Oregon Banks Celebrate American Housing Month
OBA Offers Five Important Things to Consider When Choosing First Home
SALEM, Ore., June 2, 2014 - In recognition of June being American Housing Month, the Oregon Bankers Association (OBA) and OBA Education Foundation are providing consumers with five important things to consider when choosing a home.
“As the housing market gets into the swing of summer, we remind Oregonians that choosing the housing option that is best suited for their current lifestyle and financial situation is critical,” said Linda Navarro, president and CEO of the Oregon Bankers Association. “Oregon banks recognize the importance of reliable, quality housing and are there to support their customers, whether they choose to rent or buy.”
The OBA offers the following questions for consideration when choosing a home, especially a first home:
1. How much money do you have saved up?
Start with an evaluation of your financial health. Figure out how much money you have for a down payment or deposit on a rental. Down payments are typically 5 to 20 percent of the price of the home. Security deposits on rentals are usually about one month of rent and more if you have a pet. But be sure to keep enough in savings for an emergency fund. It’s a good idea to have three to six months of living expenses saved to cover unexpected costs.
2. How much debt do you have?
Consider all of your current and expected financial obligations like your car payment and insurance, credit card debt and student loans. Make sure you will be able to make all the payments in addition to the cost of your new home. Aim to keep total rent or mortgage payments plus utilities to less than 25 to 30 percent of your gross monthly income. Recent regulatory changes limit debt to income (DTI) ratio on most loans to 43 percent.
3. What is your credit score?
A high credit score indicates strong creditworthiness.
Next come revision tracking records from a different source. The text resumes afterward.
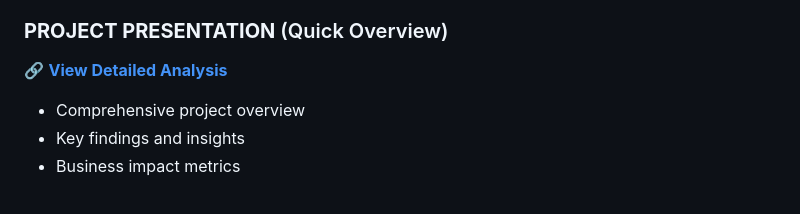
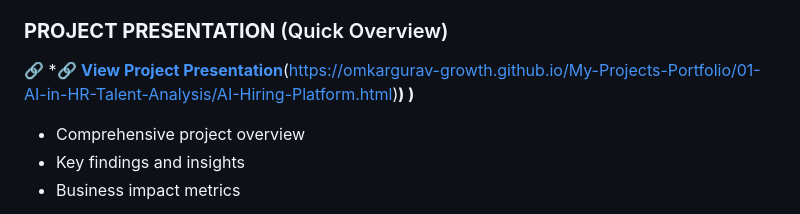
Before and after one commit to Omkargurav-growth/My-Projects-Portfolio, a Markdown page: 01-AI-in-HR-Talent-Analysis/README.md, the part around the change. GitHub-like rendering.

Commit message:
Add direct link to AI-Hiring-Platform.html presentation in PROJECT PRESENTATION section

```diff
--- a/01-AI-in-HR-Talent-Analysis/README.md
+++ b/01-AI-in-HR-Talent-Analysis/README.md
@@ -9,7 +9,7 @@
 - No installation required - just click and explore
 
 ### **PROJECT PRESENTATION** (Quick Overview)
-🔗 **[View Detailed Analysis](https://github.com/Omkargurav-growth/My-Projects-Portfolio/blob/main/01-AI-in-HR-Talent-Analysis/AI-Hiring-Platform.html
+🔗 *🔗 **[View Project Presentation](https://omkargurav-growth.github.io/My-Projects-Portfolio/01-AI-in-HR-Talent-Analysis/AI-Hiring-Platform.html)**(https://omkargurav-growth.github.io/My-Projects-Portfolio/01-AI-in-HR-Talent-Analysis/AI-Hiring-Platform.html)**)
 )**
 - Comprehensive project overview
 - Key findings and insights
```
Both renters and homebuyers can expect to have their credit history examined. A low credit score can keep you from qualifying for the rental you want or a low interest rate on your mortgage loan. If your credit score is low, you may want to delay moving into a new home and take steps to raise your score.
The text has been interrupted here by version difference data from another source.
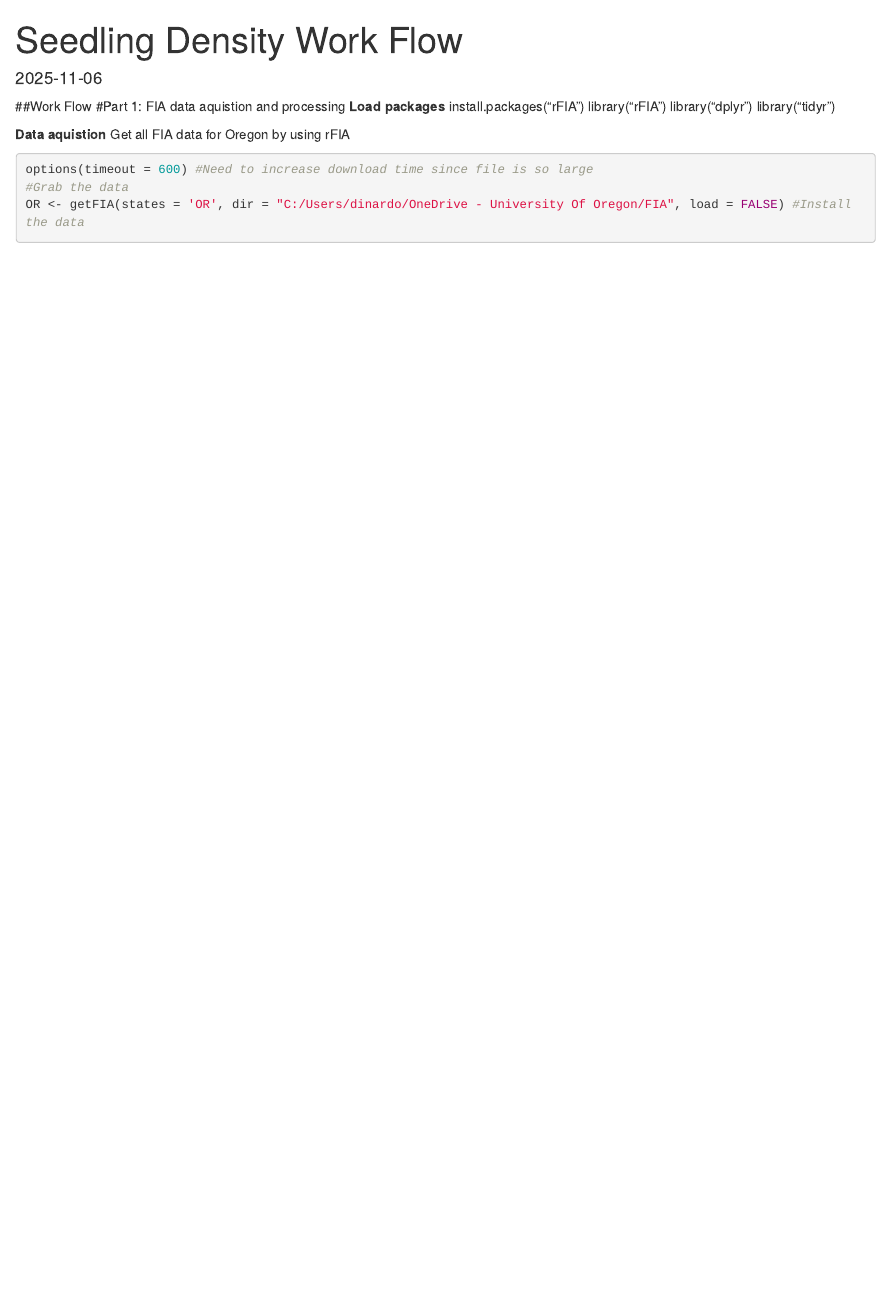
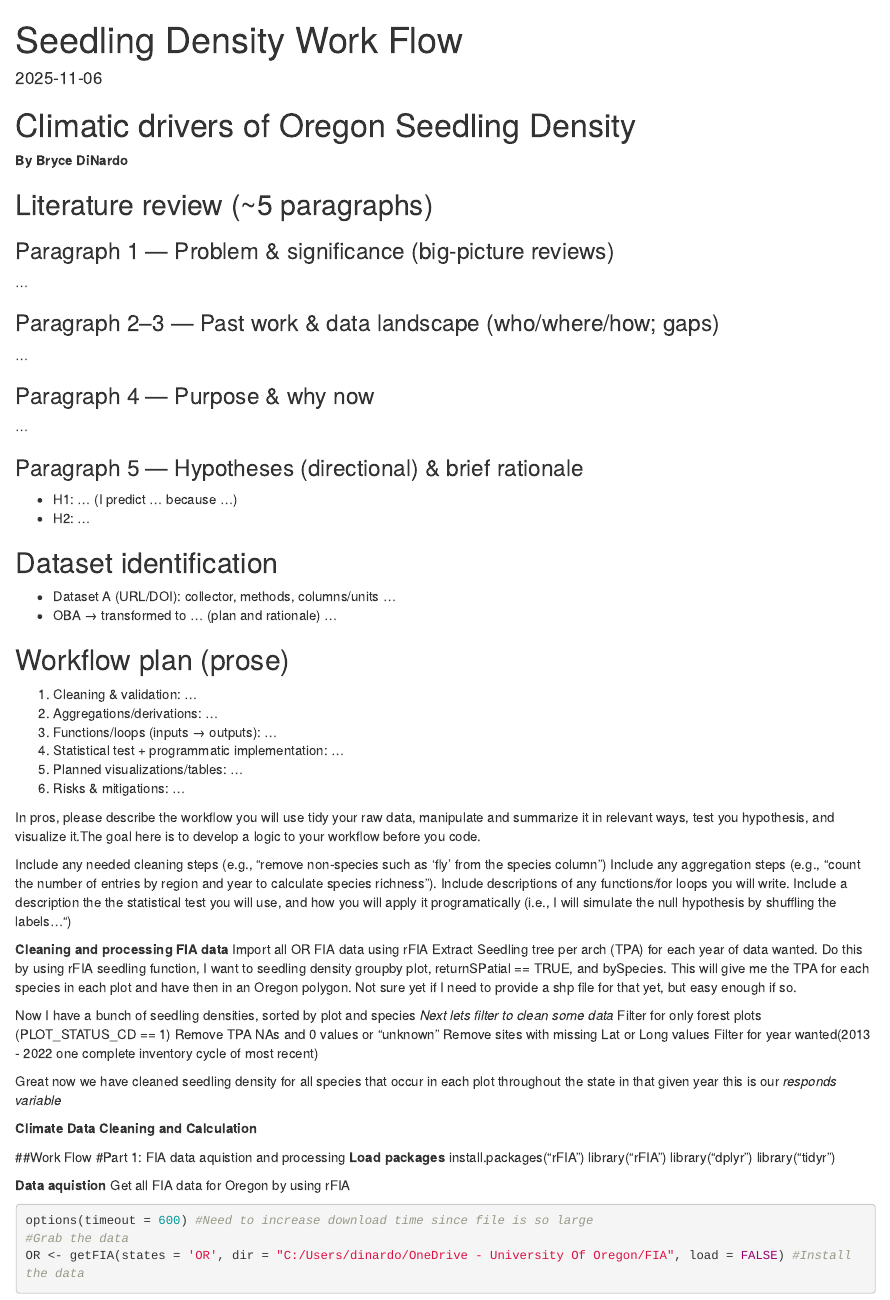
Before and after one commit to bedinardo/Seedling_Density_BD, an R Markdown document (Work Flow.Rmd): the page in a window 1100 px wide, from its top. Rendered offline with R 4.5, knitr and Pandoc, with nearby package versions; some code elsewhere in the file could not run offline.

Commit message:
Added outline for lit review and workflow + first part of work flow

```diff
--- a/Work Flow.Rmd
+++ b/Work Flow.Rmd
@@ -3,6 +3,93 @@ title: "Seedling Density Work Flow"
 output: html_document
 date: "2025-11-06"
 ---
+# Climatic drivers of Oregon Seedling Density
+
+**By Bryce DiNardo**
+
+## Literature review (~5 paragraphs)
+
+### Paragraph 1 — Problem & significance (big‑picture reviews)
+…
+
+### Paragraph 2–3 — Past work & data landscape (who/where/how; gaps)
+…
+
+### Paragraph 4 — Purpose & why now
+…
+
+### Paragraph 5 — Hypotheses (directional) & brief rationale
+- H1: … (I predict … because …)
+- H2: …
+
+## Dataset identification
+- Dataset A (URL/DOI): collector, methods, columns/units …
+- OBA → transformed to … (plan and rationale) …
+
+## Workflow plan (prose)
+1) Cleaning & validation: …
+2) Aggregations/derivations: …
+3) Functions/loops (inputs → outputs): …
+4) Statistical test + programmatic implementation: …
+5) Planned visualizations/tables: …
+6) Risks & mitigations: …
+
+In pros, please describe the workflow you will use tidy your raw data, manipulate and summarize it in relevant ways, test you hypothesis, and visualize it.The goal here is to develop a logic to your workflow before you code.
+
+Include any needed cleaning steps (e.g., “remove non-species such as ‘fly’ from the species column”)
+Include any aggregation steps (e.g., “count the number of entries by region and year to calculate species richness”).
+Include descriptions of any functions/for loops you will write.
+Include a description the the statistical test you will use, and how you will apply it programatically (i.e., I will simulate the null hypothesis by shuffling the labels…“)
+
+**Cleaning and processing FIA data**
+Import all OR FIA data using rFIA
+Extract Seedling tree per arch (TPA) for each year of data wanted.
+Do this by using rFIA seedling function, I want to seedling density groupby plot, returnSPatial == TRUE, and bySpecies.
+This will give me the TPA for each species in each plot and have then in an Oregon polygon. Not sure yet if I need to provide a shp file for that yet, but easy enough if so.
+
+Now I have a bunch of seedling densities, sorted by plot and species
+*Next lets filter to clean some data*
+Filter for only forest plots (PLOT_STATUS_CD == 1)
+Remove TPA NAs and 0 values or "unknown"
+Remove sites with missing Lat or Long values
+Filter for year wanted(2013 - 2022 one complete inventory cycle of most recent)
+
+Great now we have cleaned seedling density for all species that occur in each plot throughout the state in that given year this is our *responds variable*
+
+**Climate Data Cleaning and Calculation**
+
+
+
+
+
+
+
+
+
+
+
+
+
+
+
+
+
+
+
+
+
+
+
+
+
+
+
+
+
+
+
+
+
 
 ##Work Flow
 #Part 1: FIA data aquistion and processing
```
4. Have you factored in all the costs?
Create a hypothetical budget for your new home. Find the average cost of utilities in your area, factor in gas, electricity, water, cable and internet. Find out if you will have to pay for parking or trash pickup. Consider the cost of yard maintenance and other basic maintenance costs like replacing the air filter every three months. If you are planning to buy a home, factor in real estate taxes, mortgage insurance and possibly a home owner association fee. Renters should consider the cost of rental insurance.
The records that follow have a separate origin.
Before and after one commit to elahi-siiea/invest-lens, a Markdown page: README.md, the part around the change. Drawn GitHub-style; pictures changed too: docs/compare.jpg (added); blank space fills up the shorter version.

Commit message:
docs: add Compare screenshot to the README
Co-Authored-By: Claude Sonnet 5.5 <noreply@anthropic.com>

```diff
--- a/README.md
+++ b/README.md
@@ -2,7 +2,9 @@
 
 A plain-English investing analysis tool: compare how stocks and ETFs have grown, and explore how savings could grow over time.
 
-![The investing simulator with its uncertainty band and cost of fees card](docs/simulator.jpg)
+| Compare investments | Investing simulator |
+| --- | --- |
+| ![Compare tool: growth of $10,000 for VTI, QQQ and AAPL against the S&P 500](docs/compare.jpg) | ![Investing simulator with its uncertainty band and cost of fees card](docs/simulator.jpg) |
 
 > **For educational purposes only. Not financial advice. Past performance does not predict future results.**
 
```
5. How long will you stay?
Generally, the longer you plan to live someplace, the more it makes sense to buy. Over time, you can build equity in your home. On the other hand, renters have greater flexibility to move and fewer maintenance costs. Carefully consider your current life and work situation and think about how long you want to stay in your new home.
For more financial education resources, including understanding credit and homebuying 101, visit the OBA Education Foundation’s Financial Education Resource Guide at www.oregonbankers.com/financial_education.
About The Oregon Bankers Association
Established in 1905, the Oregon Bankers Association is Oregon's only full-service trade association representing state and national commercial and savings banks chartered to do business in Oregon. More information is available at www.oregonbankers.com.
About the OBA Education Foundation
The Foundation's overall mission is education. The Foundation envisions a vibrant banking and business community that attracts the best talent and empowers all Oregonians to be financially educated and secure. For more information or to support the Foundation, please visit www.OBAEdFoundation.org.